But Washington is often the place where good ideas go to die. Because this bill wound its way through the House where extraneous trade and environmental provisions were added. And months later, with the silly season of campaigns just beginning, a conference committee was finally assigned to try to hash out all the differences.

It hasn't exactly proceeded with dramatic efficiency, especially when Senate Republic leader Mitch McConnell threatened to kill the whole thing unless Democrats promised to give up on passing their economic agenda under reconciliation.

This is what Michigan Congresswoman Haley Stevens, who serves on the conference committee, calls "the failing politics of gamesmanship."

And the clock is ticking because after August recess, little of nothing is going to get done until after the election. Adding urgency is the fact that other nations have now pushed through their own laws to attract more semiconductor manufacturing and the U.S. is in danger of falling behind.

Get this. In 1990, America made 37% of the world's computer chips. It's down to just 12% today. And the bulk of manufacturing occurs in Taiwan, which makes threats from China to the island also a major threat to the U.S. and world economy.

So that's why the Biden administration is now urging members of Congress to just pass the bare minimum of the bill, putting a $52 billion investment in domestic computer chip manufacturing. This pared-down version is now known as Chips -- sadly, unrelated to the late '70s California Highway Patrol T.V. show. And a vote, though, could come as early as this week.

Now, look, when it comes to policy we should make the perfect the enemy of the good, but this is pretty thin gruel given the ambitions of the initial bipartisan bill. And after all the oxygen that gets spent on both sides of the aisle, warning about the need to stand up to China, it is ludicrous that a bill that promises to do just that has been hobbled by petty partisan food fights.

The open question is what provisions, if any, will be added to the core computer chip domestic investment? And if Congress really wants to be proactive they'll include critical R&D investments in quantum computing, artificial intelligence, and hypersonic technology. Those should be preserved because they are the technological areas, along with the pursuit of nuclear fusion, that will determine the trajectory of the 21st century.

China's investing big-time. America can't afford to get left behind. And after their talk about China, it's time for Congress to step up, think big, and do its job.
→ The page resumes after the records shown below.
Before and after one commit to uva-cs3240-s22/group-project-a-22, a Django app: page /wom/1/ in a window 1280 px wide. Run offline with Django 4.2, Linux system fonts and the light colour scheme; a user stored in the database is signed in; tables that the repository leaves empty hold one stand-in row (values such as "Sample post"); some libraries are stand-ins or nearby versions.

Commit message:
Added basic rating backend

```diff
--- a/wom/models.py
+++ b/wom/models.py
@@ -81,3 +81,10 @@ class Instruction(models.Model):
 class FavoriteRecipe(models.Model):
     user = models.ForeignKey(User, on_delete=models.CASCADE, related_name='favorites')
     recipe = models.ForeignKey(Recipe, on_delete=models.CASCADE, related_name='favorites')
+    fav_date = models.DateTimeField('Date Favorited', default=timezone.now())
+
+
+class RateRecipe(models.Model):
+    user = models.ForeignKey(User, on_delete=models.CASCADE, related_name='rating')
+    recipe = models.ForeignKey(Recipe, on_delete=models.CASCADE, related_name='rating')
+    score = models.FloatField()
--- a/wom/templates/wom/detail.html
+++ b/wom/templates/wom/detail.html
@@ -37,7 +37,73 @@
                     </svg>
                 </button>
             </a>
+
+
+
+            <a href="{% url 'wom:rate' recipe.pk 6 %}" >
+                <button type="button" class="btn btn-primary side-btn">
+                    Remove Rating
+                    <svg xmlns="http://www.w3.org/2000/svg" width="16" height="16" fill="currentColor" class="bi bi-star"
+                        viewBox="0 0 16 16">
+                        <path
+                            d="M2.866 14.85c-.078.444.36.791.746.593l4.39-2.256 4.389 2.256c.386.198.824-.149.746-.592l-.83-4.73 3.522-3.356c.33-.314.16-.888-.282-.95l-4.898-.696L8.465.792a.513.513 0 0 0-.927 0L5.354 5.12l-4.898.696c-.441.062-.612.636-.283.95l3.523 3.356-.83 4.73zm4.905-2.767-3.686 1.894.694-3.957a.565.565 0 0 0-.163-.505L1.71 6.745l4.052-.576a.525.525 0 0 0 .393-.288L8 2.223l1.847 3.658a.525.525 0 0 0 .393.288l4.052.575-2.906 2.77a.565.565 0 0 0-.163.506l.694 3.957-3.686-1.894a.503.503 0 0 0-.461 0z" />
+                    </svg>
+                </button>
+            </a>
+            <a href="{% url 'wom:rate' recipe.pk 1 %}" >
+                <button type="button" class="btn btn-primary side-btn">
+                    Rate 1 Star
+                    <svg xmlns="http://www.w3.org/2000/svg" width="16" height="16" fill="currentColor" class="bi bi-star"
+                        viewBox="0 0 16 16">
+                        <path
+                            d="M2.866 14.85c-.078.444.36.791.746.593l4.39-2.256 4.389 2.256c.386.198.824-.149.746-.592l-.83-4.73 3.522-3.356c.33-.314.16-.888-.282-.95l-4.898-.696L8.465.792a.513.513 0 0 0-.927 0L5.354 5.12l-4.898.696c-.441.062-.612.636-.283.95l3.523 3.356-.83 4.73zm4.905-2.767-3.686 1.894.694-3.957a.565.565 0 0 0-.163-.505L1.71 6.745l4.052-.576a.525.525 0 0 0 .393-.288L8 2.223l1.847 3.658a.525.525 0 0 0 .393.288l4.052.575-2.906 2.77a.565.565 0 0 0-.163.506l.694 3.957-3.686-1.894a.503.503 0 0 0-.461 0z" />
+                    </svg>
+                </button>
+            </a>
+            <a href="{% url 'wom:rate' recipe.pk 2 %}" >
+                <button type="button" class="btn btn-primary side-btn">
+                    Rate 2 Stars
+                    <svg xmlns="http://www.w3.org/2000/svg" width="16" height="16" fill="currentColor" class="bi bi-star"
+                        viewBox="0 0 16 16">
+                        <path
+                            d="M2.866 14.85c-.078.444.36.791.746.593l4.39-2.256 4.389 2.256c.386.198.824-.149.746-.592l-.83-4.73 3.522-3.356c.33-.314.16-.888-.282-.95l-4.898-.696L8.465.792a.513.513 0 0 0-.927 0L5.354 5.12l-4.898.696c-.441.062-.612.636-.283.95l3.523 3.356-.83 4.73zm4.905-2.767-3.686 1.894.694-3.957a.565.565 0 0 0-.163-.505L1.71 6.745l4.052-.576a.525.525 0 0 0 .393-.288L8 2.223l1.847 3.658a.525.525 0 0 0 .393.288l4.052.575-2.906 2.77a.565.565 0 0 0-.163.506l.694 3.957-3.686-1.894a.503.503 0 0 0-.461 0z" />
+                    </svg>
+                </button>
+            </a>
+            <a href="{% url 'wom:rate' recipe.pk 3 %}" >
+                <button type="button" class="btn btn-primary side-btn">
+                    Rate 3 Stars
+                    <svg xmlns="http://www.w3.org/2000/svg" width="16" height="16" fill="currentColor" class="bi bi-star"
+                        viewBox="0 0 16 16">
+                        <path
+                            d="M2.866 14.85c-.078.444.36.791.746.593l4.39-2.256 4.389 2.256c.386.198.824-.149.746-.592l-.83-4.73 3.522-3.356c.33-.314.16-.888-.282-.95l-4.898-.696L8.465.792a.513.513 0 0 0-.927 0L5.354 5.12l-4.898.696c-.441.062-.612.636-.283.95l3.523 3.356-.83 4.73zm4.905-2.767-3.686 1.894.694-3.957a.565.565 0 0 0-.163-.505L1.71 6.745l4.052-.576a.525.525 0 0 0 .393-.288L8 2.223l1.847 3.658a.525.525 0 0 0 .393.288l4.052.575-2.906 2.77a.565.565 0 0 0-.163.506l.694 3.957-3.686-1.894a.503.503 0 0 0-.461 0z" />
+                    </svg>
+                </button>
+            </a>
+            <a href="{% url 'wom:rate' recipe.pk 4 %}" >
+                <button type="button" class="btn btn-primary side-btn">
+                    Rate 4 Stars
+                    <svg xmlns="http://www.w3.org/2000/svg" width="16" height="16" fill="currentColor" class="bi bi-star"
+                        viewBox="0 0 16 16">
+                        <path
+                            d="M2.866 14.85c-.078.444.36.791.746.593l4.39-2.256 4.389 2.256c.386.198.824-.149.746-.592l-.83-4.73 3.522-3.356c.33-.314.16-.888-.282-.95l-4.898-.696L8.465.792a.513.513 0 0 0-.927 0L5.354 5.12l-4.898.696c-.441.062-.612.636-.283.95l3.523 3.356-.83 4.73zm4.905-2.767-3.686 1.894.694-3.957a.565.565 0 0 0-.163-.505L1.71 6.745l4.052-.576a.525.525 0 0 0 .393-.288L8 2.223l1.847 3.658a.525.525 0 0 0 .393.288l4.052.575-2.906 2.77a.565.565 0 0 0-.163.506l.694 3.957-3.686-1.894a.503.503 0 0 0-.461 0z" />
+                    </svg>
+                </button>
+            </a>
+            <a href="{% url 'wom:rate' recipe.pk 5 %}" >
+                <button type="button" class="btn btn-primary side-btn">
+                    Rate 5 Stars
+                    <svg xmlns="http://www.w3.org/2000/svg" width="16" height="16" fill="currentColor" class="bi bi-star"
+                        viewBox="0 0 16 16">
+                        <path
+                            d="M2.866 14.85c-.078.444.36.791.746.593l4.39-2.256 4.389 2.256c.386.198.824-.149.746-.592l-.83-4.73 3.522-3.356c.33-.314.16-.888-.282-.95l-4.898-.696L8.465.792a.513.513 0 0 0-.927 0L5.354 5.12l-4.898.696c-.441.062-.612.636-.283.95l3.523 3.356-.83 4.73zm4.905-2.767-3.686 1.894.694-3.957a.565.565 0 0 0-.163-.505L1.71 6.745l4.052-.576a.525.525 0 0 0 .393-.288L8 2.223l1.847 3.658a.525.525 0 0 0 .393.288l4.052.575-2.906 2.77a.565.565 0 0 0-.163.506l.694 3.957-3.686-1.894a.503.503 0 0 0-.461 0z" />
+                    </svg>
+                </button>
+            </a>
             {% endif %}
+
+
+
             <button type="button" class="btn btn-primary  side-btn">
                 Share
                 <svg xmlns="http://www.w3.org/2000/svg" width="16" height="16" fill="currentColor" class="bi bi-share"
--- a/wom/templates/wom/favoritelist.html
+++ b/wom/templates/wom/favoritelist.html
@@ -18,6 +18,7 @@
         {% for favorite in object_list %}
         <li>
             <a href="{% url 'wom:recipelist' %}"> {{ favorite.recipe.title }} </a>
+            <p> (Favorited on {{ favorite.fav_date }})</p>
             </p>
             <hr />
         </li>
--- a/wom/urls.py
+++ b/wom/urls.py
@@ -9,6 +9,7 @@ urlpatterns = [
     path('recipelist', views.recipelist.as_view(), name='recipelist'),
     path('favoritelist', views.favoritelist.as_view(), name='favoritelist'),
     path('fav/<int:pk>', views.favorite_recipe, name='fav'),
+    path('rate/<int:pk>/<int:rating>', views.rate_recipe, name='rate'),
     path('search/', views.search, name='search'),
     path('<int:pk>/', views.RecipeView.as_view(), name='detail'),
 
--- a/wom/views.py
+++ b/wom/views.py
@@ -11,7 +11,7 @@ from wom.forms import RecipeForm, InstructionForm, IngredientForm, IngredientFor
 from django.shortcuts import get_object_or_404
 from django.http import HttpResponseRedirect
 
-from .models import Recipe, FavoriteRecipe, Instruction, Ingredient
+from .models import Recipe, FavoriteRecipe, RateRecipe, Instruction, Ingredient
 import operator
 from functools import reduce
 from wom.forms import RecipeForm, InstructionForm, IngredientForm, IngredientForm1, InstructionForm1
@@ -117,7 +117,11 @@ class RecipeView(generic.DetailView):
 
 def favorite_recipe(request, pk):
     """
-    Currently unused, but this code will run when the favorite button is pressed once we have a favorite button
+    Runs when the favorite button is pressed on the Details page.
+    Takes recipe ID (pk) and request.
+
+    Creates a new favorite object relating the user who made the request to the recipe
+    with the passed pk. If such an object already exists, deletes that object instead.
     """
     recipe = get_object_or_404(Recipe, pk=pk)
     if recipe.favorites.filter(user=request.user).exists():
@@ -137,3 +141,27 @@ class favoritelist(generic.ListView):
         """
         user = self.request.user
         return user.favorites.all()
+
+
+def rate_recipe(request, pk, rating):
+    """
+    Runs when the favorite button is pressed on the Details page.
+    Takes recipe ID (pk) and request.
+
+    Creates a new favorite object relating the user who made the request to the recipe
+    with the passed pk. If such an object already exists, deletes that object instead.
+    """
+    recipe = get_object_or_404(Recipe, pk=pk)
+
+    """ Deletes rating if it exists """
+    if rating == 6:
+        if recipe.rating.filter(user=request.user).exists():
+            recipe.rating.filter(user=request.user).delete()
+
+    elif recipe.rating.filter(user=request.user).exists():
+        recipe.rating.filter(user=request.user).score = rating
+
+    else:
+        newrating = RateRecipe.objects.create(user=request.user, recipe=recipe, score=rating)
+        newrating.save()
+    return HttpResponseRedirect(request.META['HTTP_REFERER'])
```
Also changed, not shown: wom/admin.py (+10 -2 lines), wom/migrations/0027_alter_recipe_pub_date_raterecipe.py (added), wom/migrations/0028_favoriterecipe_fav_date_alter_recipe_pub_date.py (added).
And that's your reality check.

COLLINS: John Avlon, thank you.

BERMAN: Erik Estrada on line B.

AVLON: There you go.

BERMAN: It's "CHIPS." It was the best, like, 1981 show that was out there. Erik Estrada and Larry Wilcox as California Highway Patrol officers.

COLLINS: Uh huh.

BERMAN: It was really -- it was really good. And then they left one season and that was highly controversial, but then they came back. It's -- you know, it all ended well.

COLLINS: If you also didn't get that, that's fine. Neither did I. But we won't tell the Johns.

NEW DAY does continue right now.

BERMAN: Welcome to our viewers here in the United States and all around the world. It is Monday, July 18. I'm John Berman. Brianna is off. Chief White House correspondent Kaitlin Collins is here. Great to have you.

COLLINS: Even if I don't get all the jokes, they still let me sit next to John.

BERMAN: You'll have a full week to study up on "CHIPS."

So, a report by Texas lawmakers investigating the Uvalde school massacre outlines systemic failures and egregious poor decision-making by multiple law enforcement agencies. It describes a, quote, lackadaisical approach by those on the scene of the shooting where 19 children and two teachers were killed.

Nearly 400 officers -- 400 were at the Robb Elementary School that day. The report says they failed to prioritize saving innocent lives over their own safety. They failed to adhere to active shooter training. The police chief failed to assume his responsibility of incident command.

The school, itself, was also cited. The report said a lockdown was delayed by poor Wi-Fi connectivity. There were recurring problems with maintaining locks and doors.


POLICE OFFICER: Shots fired! Get inside! Go! Go! Go!


COLLINS: There's also some upsetting new video -- body camera footage that gives us a close-up view of the action.